|Elevation||7,355 m (24,131 ft)|
|Prominence||217 m (712 ft)|
|Location||Chamoli, Uttarakhand, India|
|First ascent||22 August 1950 by R. Dittert, A. Tissieres and G. Chevalley (Anglo-Swiss)|
|Easiest route||Southwest ridge via Meade's Col (glacier/snow climb)|
Abi Gamin (also known as Ibi Gamin) is a Himalayan mountain peak situated in the Chamoli district of Uttarakhand state in India, 2 km (1.2 mi) northeast of Kamet. It lies on the northern border of Chamoli district, where India meets Tibet.
Abi Gamin is located in the central Himalayas and at the culminating point of the Zaskar Range. It is situated on the watershed of the upper Alaknanda and Dhauli rivers between the famous Manna and Niti passes on the Indo-Tibetan border.
Abi Gamin is the second highest peak in the immediate region, after Kamet. It is also one of the fifteen seven thousand metre peaks of Uttarakhand, and as such it is a significant peak. However it is not particularly independent, lying as it does close to the higher peak of Kamet, and separated from it by the high saddle known as Meade's Col, 7,138 m (23,419 ft).

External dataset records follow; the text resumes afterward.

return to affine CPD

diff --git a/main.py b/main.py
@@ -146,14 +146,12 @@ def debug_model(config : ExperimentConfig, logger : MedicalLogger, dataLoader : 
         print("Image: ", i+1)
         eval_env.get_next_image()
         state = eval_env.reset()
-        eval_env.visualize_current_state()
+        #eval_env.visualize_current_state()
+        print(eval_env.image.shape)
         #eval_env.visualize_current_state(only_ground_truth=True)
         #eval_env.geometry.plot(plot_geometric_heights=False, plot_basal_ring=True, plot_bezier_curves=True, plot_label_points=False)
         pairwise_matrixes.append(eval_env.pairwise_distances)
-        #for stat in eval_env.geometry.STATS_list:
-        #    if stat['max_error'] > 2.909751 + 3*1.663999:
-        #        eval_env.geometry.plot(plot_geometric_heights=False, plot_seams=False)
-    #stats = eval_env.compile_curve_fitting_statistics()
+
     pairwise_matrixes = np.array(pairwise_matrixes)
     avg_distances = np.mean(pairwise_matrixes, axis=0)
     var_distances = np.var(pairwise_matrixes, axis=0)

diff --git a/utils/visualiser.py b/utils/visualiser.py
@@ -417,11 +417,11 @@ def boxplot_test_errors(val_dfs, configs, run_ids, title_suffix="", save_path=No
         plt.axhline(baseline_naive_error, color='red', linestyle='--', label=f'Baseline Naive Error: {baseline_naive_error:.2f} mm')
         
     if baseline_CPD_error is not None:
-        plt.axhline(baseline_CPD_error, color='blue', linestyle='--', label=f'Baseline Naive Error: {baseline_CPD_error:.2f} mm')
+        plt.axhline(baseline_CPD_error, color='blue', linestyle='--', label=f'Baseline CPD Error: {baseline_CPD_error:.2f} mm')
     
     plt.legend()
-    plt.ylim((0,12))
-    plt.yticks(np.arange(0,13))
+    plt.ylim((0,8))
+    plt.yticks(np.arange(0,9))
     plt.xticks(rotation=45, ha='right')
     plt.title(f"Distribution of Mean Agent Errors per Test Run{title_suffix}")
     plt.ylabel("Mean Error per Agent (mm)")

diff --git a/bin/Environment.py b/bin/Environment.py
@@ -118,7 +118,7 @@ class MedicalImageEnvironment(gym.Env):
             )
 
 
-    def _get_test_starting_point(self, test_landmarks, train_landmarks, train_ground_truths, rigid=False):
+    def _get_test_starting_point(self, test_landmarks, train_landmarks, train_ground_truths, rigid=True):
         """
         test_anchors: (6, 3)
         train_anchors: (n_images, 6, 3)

Abi Gamin was surveyed (along with the rest of the group) by Richard Strachey in 1848; this was the first time that the great heights of these peaks was recognized. In 1855, the Schlagintweit brothers named this range as Western, Central and Eastern Abi Gamin. These correspond to Mukut Parbat, Kamet and Abi Gamin.

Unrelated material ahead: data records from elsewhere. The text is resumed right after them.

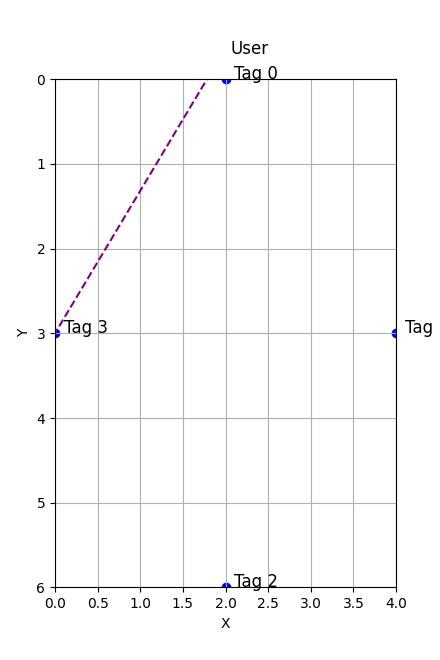
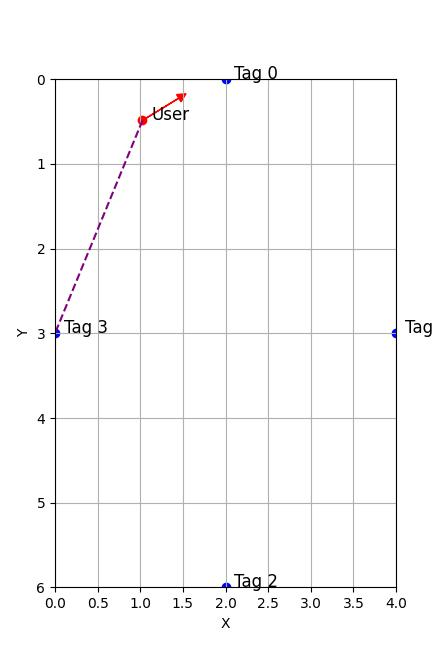
1004 corrected

diff --git a/src/calculate_pose_pnp.py b/src/calculate_pose_pnp.py
@@ -58,7 +58,7 @@ def rvec_to_euler_angles(rvec):
 
 
 # Main function to calculate the pose (translation, yaw, pitch, roll) using solvePnP
-def calculate_pose(apriltag_data, tag_id, detected_tag_info, camera_matrix, dist_coeffs, tag_size):
+def calculate_pose(apriltag_data, tag_id, detected_tag_info, camera_matrix, dist_coeffs, tag_size, resize):
     # Extract the corners of the detected AprilTag
     for tag in detected_tag_info:
         if tag["id"] == tag_id:
@@ -72,10 +72,41 @@ def calculate_pose(apriltag_data, tag_id, detected_tag_info, camera_matrix, dist
             
             # Convert rotation vector to Euler angles (yaw, pitch, roll)
             roll, pitch, yaw = rvec_to_euler_angles(rvec)
-            print(f"  Roll: {roll:.2f}, Pitch: {pitch:.2f}, Yaw: {yaw:.2f}")
+            print(f"  Roll: {roll:.2f} degrees, Pitch: {pitch:.2f} degrees, Yaw: {yaw:.2f} degrees")
+
+            # Calculate the distance to the tag
+            print("======================================")
+            tvec_resized = tvec * resize
+            print(f"resized tvec: {tvec_resized}")
+            t_x = tvec_resized[0][0]
+            t_y = tvec_resized[1][0]
+            t_z = tvec_resized[2][0]
+            distance = t_z
+            print(f"Distance: {distance:.2f} meters")
+
+            # Calculate the angle of the tag from the camera
+            horizontal_angle_rad = np.arctan2(t_x, t_z)
+            horizontal_angle_deg = np.degrees(horizontal_angle_rad)
+            print(f"Horizontal Angle: {horizontal_angle_deg:.2f} degrees")
 
             # Get the tag's real-world position and yaw (from apriltag_data)
             tag_real_position = apriltag_data["apriltags"][tag_id]["position"]
             tag_real_x, tag_real_y, tag_real_z, tag_real_facing_angle = tag_real_position
+
+            # Calculate the camera's position and yaw
+            camera_x = tag_real_x + distance * np.sin(np.deg2rad(pitch))
+            camera_y = tag_real_y + distance * np.cos(np.deg2rad(pitch))
+            camera_yaw = tag_real_facing_angle - 180 - pitch - horizontal_angle_deg
+            print("======================================")
+            print(f"Camera Position: ({camera_x:.2f}, {camera_y:.2f})")
+            print(f"Camera Angle: {camera_yaw:.2f} degrees")
+
+            # Return the pose information
+            return {
+                "x": camera_x,
+                "y": camera_y,
+                "yaw": camera_yaw
+            }
+
         
     return None  # If no matching tag is found

diff --git a/test_pnp.py b/test_pnp.py
@@ -3,7 +3,7 @@ import numpy as np
 import json
 
 # parameters
-image_number = "0_middle"
+image_number = "0_right"
 image_path = f"test_images/{image_number}.jpg"
 print("======================================")
 print(f"image_path: {image_path}")
@@ -12,13 +12,15 @@ real_tag_size = 0.1
 target_tag_id = 3
 
 # Calculate the center points
-# image_width = 4031
-# image_height = 3023
-image_width = 1330
-image_height = 997
+org_image_width = 4031
+org_image_height = 3023
+resize = 0.33
+image_width = int(org_image_width * resize)
+image_height = int(org_image_height * resize)
+print(f"  image_width: {image_width}, image_height: {image_height}")
 camera_focal_length = 26 * image_width / 7.03
-c_x = round(1330/2)
-c_y = round(997/2)
+c_x = round(image_width / 2)
+c_y = round(image_height / 2)
 camera_matrix = np.array([[camera_focal_length, 0, c_x],
                           [0, camera_focal_length, c_y],
                           [0, 0, 1]])
@@ -39,7 +41,7 @@ def main():
 
     # Extract the first detected tag's pose (translation and rotation)
     tag_id = detected_info[0]["id"]
-    pose = calculate_pose_pnp.calculate_pose(apriltag_data, tag_id, detected_info, camera_matrix, dist_coeffs, real_tag_size)
+    pose = calculate_pose_pnp.calculate_pose(apriltag_data, tag_id, detected_info, camera_matrix, dist_coeffs, real_tag_size, resize)
     if pose is None:
         print(f"No pose found for tag ID {tag_id}")
         return None
@@ -62,8 +64,3 @@ def main():
 
 if __name__ == "__main__":
     main()
-
-
-            # roll, pitch, yaw = rvec_to_euler_angles(rvec)
-            # roll, pitch, yaw = np.degrees(roll)%360, np.degrees(pitch)%360, np.degrees(yaw)%360
-            # print(f"  Roll: {roll:.2f}, Pitch: {pitch:.2f}, Yaw: {yaw:.2f}")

During the 1874-77 survey by the Survey of India under E. C. Ryall, I. S. Pocock set up a plane table at c.22050' on the West flank of Abi Gamin.
Between 1907 and 1913 a number of expeditions attempting Kamet reached high altitudes on the flanks of this mountain. Thomas George Longstaff in 1907 recced the Purbi(East) Kamet approaches, and C.F.Meade's team followed the same route in 1913 to reach Meade's Col up the East flank of the massif. The attempts by A.M.Slingsby in 1911 and 1913 and C.F.Meade in 1912 were up the West flank from the Pachhmi(West) Kamet glacier. These reached Slingsby's Col(c.21000') between Mukut Parbat and Abi Gamin, but failed to go beyond c.23000'.
Abi Gamin was climbed for the first time in 1950 by a small Anglo-Swiss Expedition comprising Alfred Tissierès, R. Dittert, and G. Chevalley (all Swiss), and Englishman Kenneth Berrill. They approached from the north side through Tibet, reached over the Mana Pass. Their NE ridge route was the same route the Schlagintweit's had tried nearly a century earlier! The summit was reached by the three Swiss members: they may have been accompanied by Sherpa Dawa Thondup.
Indian expeditions under Nandu Jayal climbed the peak in 1953 and 1955 by the SW ridge from Meade's Col, reached up the East flank of the massif from the Purbi Kamet glacier. Later ascents have been up this route.
First Youngest- Indian Expedition On 8 June 1988 Abi Gamin was successfully climbed by Govind Joshi, a 17 years old climber. Became the first youngest ever to scale difficult Mt. Abi Gamin who being completely raw in mountaineering field and climbed the peak without using any oxygen aid . This expedition of Ramjas Old Student Adventure Association ( ROSAA ),New Delhi led by C. S. Pandey, went on expedition to Mt. Kamet and Abi Gamin without a trained doctor and tried the bold experiment to stuck only to vegetarian food throughout the expedition and came back successfully.
Joshimath (Chamoli)--Markari-Nitti-Sapukaharak-Nand-Kharak-BC-CI-CII-CIII and CIV then summit.
- NE Ridge (by Mana pass and Mang Gang glacier).
- Purbi Kamet glacier, Meade's col, South face or SW ridge.
- North West Ridge.
- Jill Neate (1989). High Asia: An Illustrated History of the 7000 Metre Peaks. Seattle: The Mountaineers. ISBN 0-89886-238-8.
- Himalayan Journal Vol.36, p.72
- Joydeep Sircar,Himalayan handbook, Calcutta 1979
- Alpine Journal Vol. 33, p.72
- Himalayan Journal 17, p.80
- Toni Hiebeler,Himalaja und Karakorum
- The American alpine Journal, climb & Expeditions 1988, page 225
- Indian mountaineer / spring '90 # 25 , page 220
- Harish Kapadia, Across Peaks and Passes in Garhwal Himalaya, Indus Publishing, 1999, ISBN 81-7387-097-7